Huelgoat and arround
food stall at the Carhaix markets
We only stopped in Carhaix-Plouger, a Roman foundation, to go to the
toilet, but we bought some nice chocolates from a chocolatier and then
discovered that the weekly markets were on. We picked up fruit, bread,
roast pork, and drinks and sat by a church to have lunch - the pork
Arriving in Huelgoat, we found a homely B&B run by an Englishwoman.
We wanted to see various attractions before they closed, though, so we
had a quick coffee and cake and then drove off.
First stop was the Moulin de Kerouat, an outdoor museum with a large
collection of old farm houses and furnishings, including a working mill;
it also had displays illustrating changing land use. Then we looked
at the Allee Couverte Du Morgau Bihan, which sits next to a farmhouse
on the edge of a field, before visiting another outdoor museum, the
Écomusée des Monts d'Arrée - Maison Cornec, near St Rizoal. This is
an old farm with tools, ovens, etc. along with heath ecology displays.
A short track winds across a little creek and a washing place.
We went up to the local high point of Menez Michel — nearly
400m above sea level — where there were dramatic views from the
windswept little church on the top, despite the somewhat gloomy light.
We returned to Huelgoat via Brasparts and Pont Keryau, getting back to
our B&B around 6.45pm and moving in properly.
There was still enough light for us to do a a short walk in the Huelgoat
forest, looking at Devil's Grotto, Trembling Rock, etc. After that we
had dinner in the Hotel du Lac — duck skewers and trout, which
were excellent but not as good as the previous night's meal.
Sunday 24th June
We couldn't get the wifi to work, unfortunately, but we chatted to the
owner over breakfast - she'd opened at Easter and we were the second
lot of Australian guests to come through.
We went to look at the barrage at Brennilis, but there wasn't much to
be seen there. At the dolmen Maison des Fées, the megalith provided
some shelter from the rain, which was coming down "cats and dogs", or
"ropes" as the French say.
We headed north, through Plounéour-Ménez (where some of the ethnographic
fieldwork in We

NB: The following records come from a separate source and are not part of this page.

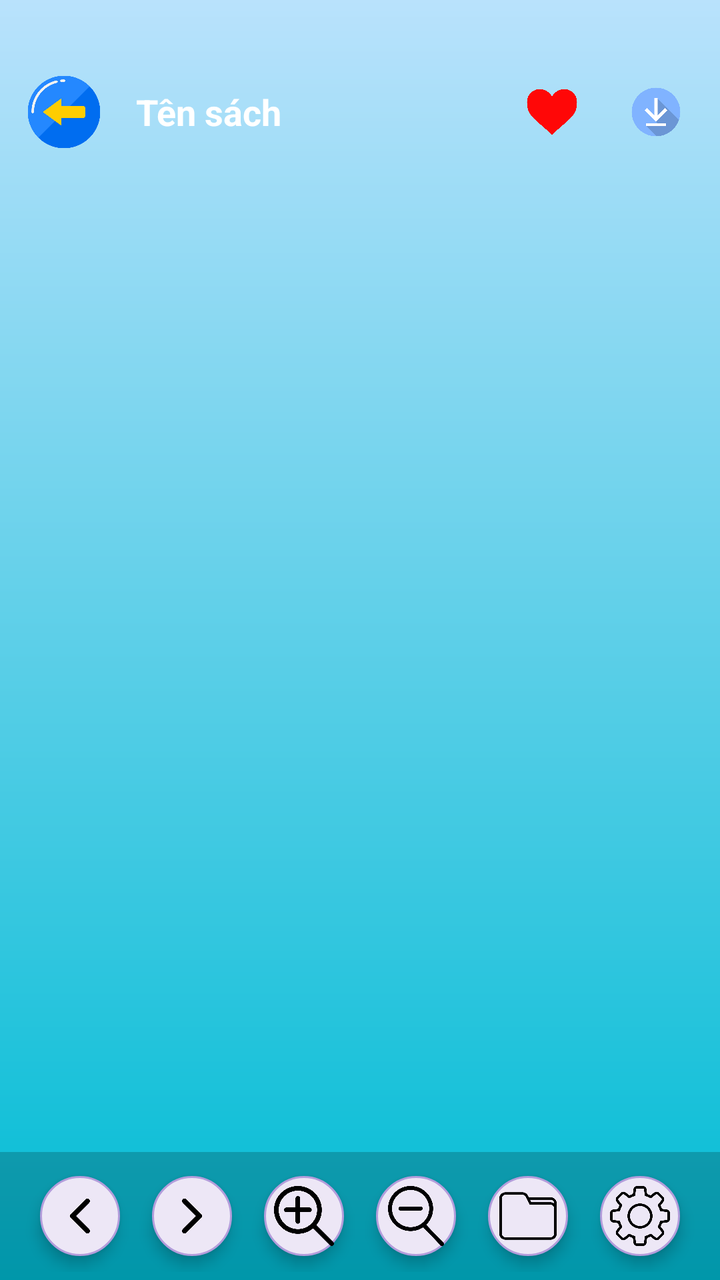
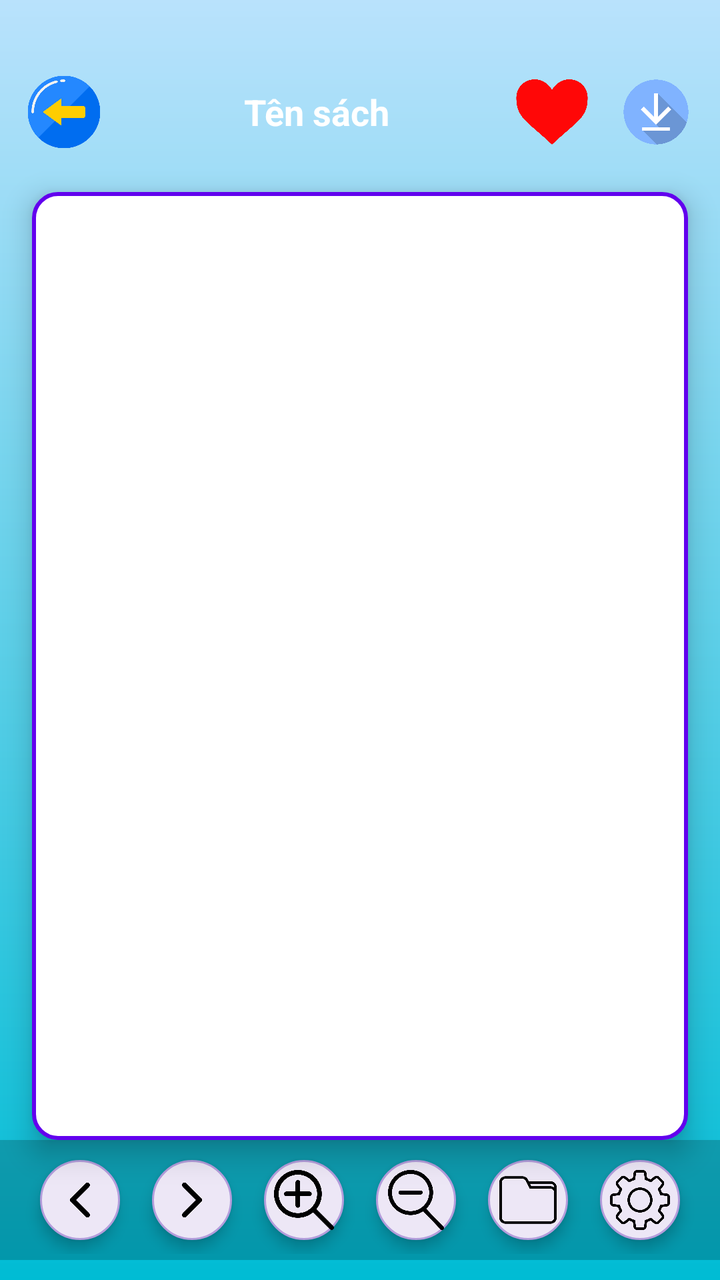

An Android layout rendered at two revisions. The XML below is the earlier revision; the diff shows what the commit changed to produce the second picture.
<!-- AndroidManifest.xml: application theme Theme.Do_an -->
<!-- res/layout/activity_reading.xml -->
<?xml version="1.0" encoding="utf-8"?>
<LinearLayout xmlns:android="http://schemas.android.com/apk/res/android"
    xmlns:tools="http://schemas.android.com/tools"
    android:orientation="vertical"
    android:background="@drawable/bg_gradient"
    android:layout_width="match_parent"
    android:layout_height="match_parent"
    android:paddingTop="28dp"
    tools:context=".application.ReadActivity">

    
    <LinearLayout
        android:id="@+id/topBar"
        android:layout_width="match_parent"
        android:layout_height="56dp"
        android:orientation="horizontal"
        android:gravity="center_vertical"
        android:paddingHorizontal="12dp"
        android:elevation="4dp">

        
        <ImageView
            android:id="@+id/btnBack"
            android:layout_width="40dp"
            android:layout_height="40dp"
            android:src="@drawable/img_2"/>

        
        <TextView
            android:id="@+id/txtTieuDe"
            android:layout_width="0dp"
            android:layout_height="wrap_content"
            android:layout_weight="1"
            android:layout_marginStart="16dp"
            android:text="Tên sách"
            android:textColor="@android:color/white"
            android:textSize="18sp"
            android:textStyle="bold"
            android:ellipsize="end"
            android:singleLine="true" />

        
        <LinearLayout
            android:layout_width="wrap_content"
            android:layout_height="match_parent"
            android:gravity="center_vertical"
            android:orientation="horizontal">

            <ImageView
                android:id="@+id/btnFavorite"
                android:layout_width="40dp"
                android:layout_height="28dp"
                android:layout_marginStart="8dp"
                android:src="@drawable/img_3"
                android:contentDescription="Yêu thích" />

            <ImageView
                android:id="@+id/btnDown"
                android:layout_width="40dp"
                android:layout_height="30dp"
                android:layout_marginStart="12dp"
                android:src="@drawable/img_4"
                android:contentDescription="Tải xuống" />
        </LinearLayout>
    </LinearLayout>

    
    <androidx.viewpager2.widget.ViewPager2
        android:id="@+id/pdfViewPager"
        android:layout_width="match_parent"
        android:layout_height="0dp"
        android:layout_weight="1"
        android:layout_marginTop="4dp" />

    
    <LinearLayout
        android:id="@+id/bottomBar"
        android:layout_width="match_parent"
        android:layout_height="64dp"
        android:orientation="horizontal"
        android:gravity="center"
        android:background="#33000000"
        android:padding="4dp">

        
        <ImageButton
            android:id="@+id/btnPrevPage"
            android:layout_width="40dp"
            android:layout_height="40dp"
            android:background="@drawable/rounded_button"
            android:src="@drawable/img_5"
            android:contentDescription="Trang trước"
            android:padding="5dp"
            android:scaleType="centerInside"
            android:elevation="4dp"
            android:layout_margin="8dp"/>

        
        <ImageButton
            android:id="@+id/btnNextPage"
            android:layout_width="40dp"
            android:layout_height="40dp"
            android:background="@drawable/rounded_button"
            android:src="@drawable/img_6"
            android:contentDescription="Trang sau"
            android:padding="5dp"
            android:scaleType="centerInside"
            android:elevation="4dp"
            android:layout_margin="8dp"/>

        
        <ImageButton
            android:id="@+id/btnZoomIn"
            android:layout_width="40dp"
            android:layout_height="40dp"
            android:background="@drawable/rounded_button"
            android:src="@drawable/img_7"
            android:contentDescription="Phóng to"
            android:padding="5dp"
            android:scaleType="centerInside"
            android:elevation="4dp"
            android:layout_margin="8dp"/>

        
        <ImageButton
            android:id="@+id/btnZoomOut"
            android:layout_width="40dp"
            android:layout_height="40dp"
            android:background="@drawable/rounded_button"
            android:src="@drawable/img_8"
            android:contentDescription="Thu nhỏ"
            android:padding="5dp"
            android:scaleType="centerInside"
            android:elevation="4dp"
            android:layout_margin="8dp"/>

        
        <ImageButton
            android:id="@+id/btnLibrary"
            android:layout_width="40dp"
            android:layout_height="40dp"
            android:background="@drawable/rounded_button"
            android:src="@drawable/img_10"
            android:contentDescription="Thư viện của tôi"
            android:padding="5dp"
            android:scaleType="centerInside"
            android:elevation="4dp"
            android:layout_margin="8dp"/>

        
        <ImageButton
            android:id="@+id/btnSettings"
            android:layout_width="40dp"
            android:layout_height="40dp"
            android:background="@drawable/rounded_button"
            android:src="@drawable/img_11"
            android:contentDescription="Cài đặt"
            android:padding="5dp"
            android:scaleType="centerInside"
            android:elevation="4dp"
            android:layout_margin="8dp"/>
    </LinearLayout>

    
    <ImageButton
        android:id="@+id/btnMenu"
        android:layout_width="40dp"
        android:layout_height="40dp"
        android:background="@drawable/rounded_button"
        android:src="@drawable/img_12"
        android:contentDescription="Menu"
        android:padding="5dp"
        android:scaleType="centerInside"
        android:elevation="4dp"
        android:visibility="gone"
        android:layout_margin="8dp"/>

    
    <FrameLayout
        android:id="@+id/settingsContainer"
        android:layout_width="match_parent"
        android:layout_height="match_parent"
        android:visibility="gone"
        android:background="#AA000000"
        android:padding="20dp">

        <LinearLayout
            android:layout_width="match_parent"
            android:layout_height="wrap_content"
            android:orientation="vertical"
            android:background="@android:color/white"
            android:padding="16dp"
            android:layout_gravity="center"
            android:elevation="8dp">

            <TextView
                android:text="Cài đặt hiển thị"
                android:textSize="20sp"
                android:textStyle="bold"
                android:layout_width="match_parent"
                android:layout_height="wrap_content"
                android:gravity="center"/>

            <Switch
                android:id="@+id/switch_show_bottom_bar"
                android:layout_width="match_parent"
                android:layout_height="wrap_content"
                android:text="Hiển thị thanh điều hướng"
                android:layout_marginTop="12dp"/>

            <Switch
                android:id="@+id/switch_dark_mode"
                android:layout_width="match_parent"
                android:layout_height="wrap_content"
                android:text="Chế độ tối (Dark Mode)"
                android:layout_marginTop="8dp"/>

            <androidx.appcompat.widget.AppCompatButton
                android:id="@+id/btnCloseSettings"
                android:layout_width="wrap_content"
                android:layout_height="wrap_content"
                android:text="Đóng"/>
        </LinearLayout>
    </FrameLayout>

</LinearLayout>
<!-- resources referenced by this layout -->
<resources>
  <!-- drawable bg_gradient (drawable) -->
  <?xml version="1.0" encoding="utf-8"?>
  <shape xmlns:android="http://schemas.android.com/apk/res/android"
      android:shape="rectangle">
  
      <gradient
          android:type="linear"
          android:startColor="#B9E2FC"
          android:endColor="#00BCD4"
          android:angle="270" />
  
  </shape>
  <!-- drawable img_10: png bitmap (drawable, 6146 bytes) -->
  <!-- drawable img_11: png bitmap (drawable, 19669 bytes) -->
  <!-- drawable img_12: png bitmap (drawable, 198137 bytes) -->
  <!-- drawable img_2: png bitmap (drawable, 16760 bytes) -->
  <!-- drawable img_3: png bitmap (drawable, 28111 bytes) -->
  <!-- drawable img_4: png bitmap (drawable, 61992 bytes) -->
  <!-- drawable img_5: png bitmap (drawable, 2637 bytes) -->
  <!-- drawable img_6: png bitmap (drawable, 3102 bytes) -->
  <!-- drawable img_7: png bitmap (drawable, 12653 bytes) -->
  <!-- drawable img_8: png bitmap (drawable, 14519 bytes) -->
  <!-- drawable rounded_button (drawable) -->
  <selector xmlns:android="http://schemas.android.com/apk/res/android">
      <item android:state_pressed="true">
          <shape android:shape="oval">
              <solid android:color="#D1C4E9"/> 
          </shape>
      </item>
      <item>
          <shape android:shape="oval">
              <solid android:color="#EDE7F6"/> 
              <stroke android:width="1dp" android:color="#B39DDB"/> 
          </shape>
      </item>
  </selector>
  <style name="Theme.Do_an" parent="Base.Theme.Do_an" />
  <style name="Base.Theme.Do_an" parent="Theme.Material3.DayNight.NoActionBar">
          
          
      </style>
</resources>

<!-- the commit's change to res/layout/activity_reading.xml (unified diff, before → after) -->
@@ -35,6 +35,7 @@
             android:text="Tên sách"
             android:textColor="@android:color/white"
             android:textSize="18sp"
+            android:gravity="center_horizontal"
             android:textStyle="bold"
             android:ellipsize="end"
             android:singleLine="true" />
@@ -49,7 +50,7 @@
             <ImageView
                 android:id="@+id/btnFavorite"
                 android:layout_width="40dp"
-                android:layout_height="28dp"
+                android:layout_height="40dp"
                 android:layout_marginStart="8dp"
                 android:src="@drawable/img_3"
                 android:contentDescription="Yêu thích" />
@@ -57,7 +58,7 @@
             <ImageView
                 android:id="@+id/btnDown"
                 android:layout_width="40dp"
-                android:layout_height="30dp"
+                android:layout_height="40dp"
                 android:layout_marginStart="12dp"
                 android:src="@drawable/img_4"
                 android:contentDescription="Tải xuống" />
@@ -70,17 +71,23 @@
         android:layout_width="match_parent"
         android:layout_height="0dp"
         android:layout_weight="1"
-        android:layout_marginTop="4dp" />
+        android:layout_marginTop="12dp"
+        android:layout_marginStart="16dp"
+        android:layout_marginEnd="16dp"
+        android:background="@drawable/bg_pdf_frame"
+        android:elevation="8dp"/>
+
 
     
     <LinearLayout
         android:id="@+id/bottomBar"
         android:layout_width="match_parent"
-        android:layout_height="64dp"
+        android:layout_height="60dp"
         android:orientation="horizontal"
         android:gravity="center"
         android:background="#33000000"
-        android:padding="4dp">
+        android:layout_marginBottom="10dp"
+        android:padding="3dp">
 
         
         <ImageButton
@@ -173,7 +180,7 @@
         android:scaleType="centerInside"
         android:elevation="4dp"
         android:visibility="gone"
-        android:layout_margin="8dp"/>
+        android:layout_margin="16dp"/>
 
     
     <FrameLayout
@@ -190,7 +197,7 @@
             android:orientation="vertical"
             android:background="@android:color/white"
             android:padding="16dp"
-            android:layout_gravity="center"
+            android:layout_gravity="center_vertical"
             android:elevation="8dp">
 
             <TextView
<!-- resource entries referenced after the edit -->
@@ -11,6 +11,26 @@
           android:endColor="#00BCD4"
           android:angle="270" />
   
+  </shape>
+  <!-- drawable bg_pdf_frame (drawable) -->
+  <shape xmlns:android="http://schemas.android.com/apk/res/android" android:shape="rectangle">
+      
+      <solid android:color="@android:color/white"/>
+  
+      
+      <corners android:radius="12dp"/>
+  
+      
+      <stroke
+          android:width="2dp"
+          android:color="#FF6200EE"/>
+  
+      
+      <padding
+          android:left="3dp"
+          android:top="3dp"
+          android:right="3dp"
+          android:bottom="3dp"/>
   </shape>
   <!-- drawable img_10: png bitmap (drawable, 6146 bytes) -->
   <!-- drawable img_11: png bitmap (drawable, 19669 bytes) -->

Are Not French! was done) to le Relecq, where there was an event
on so we couldn't look at the church. It was still pouring with rain,
so we went on into Morlaix.
Next: Morlaix + Roscoff
Previous: Dinan + Bon Repos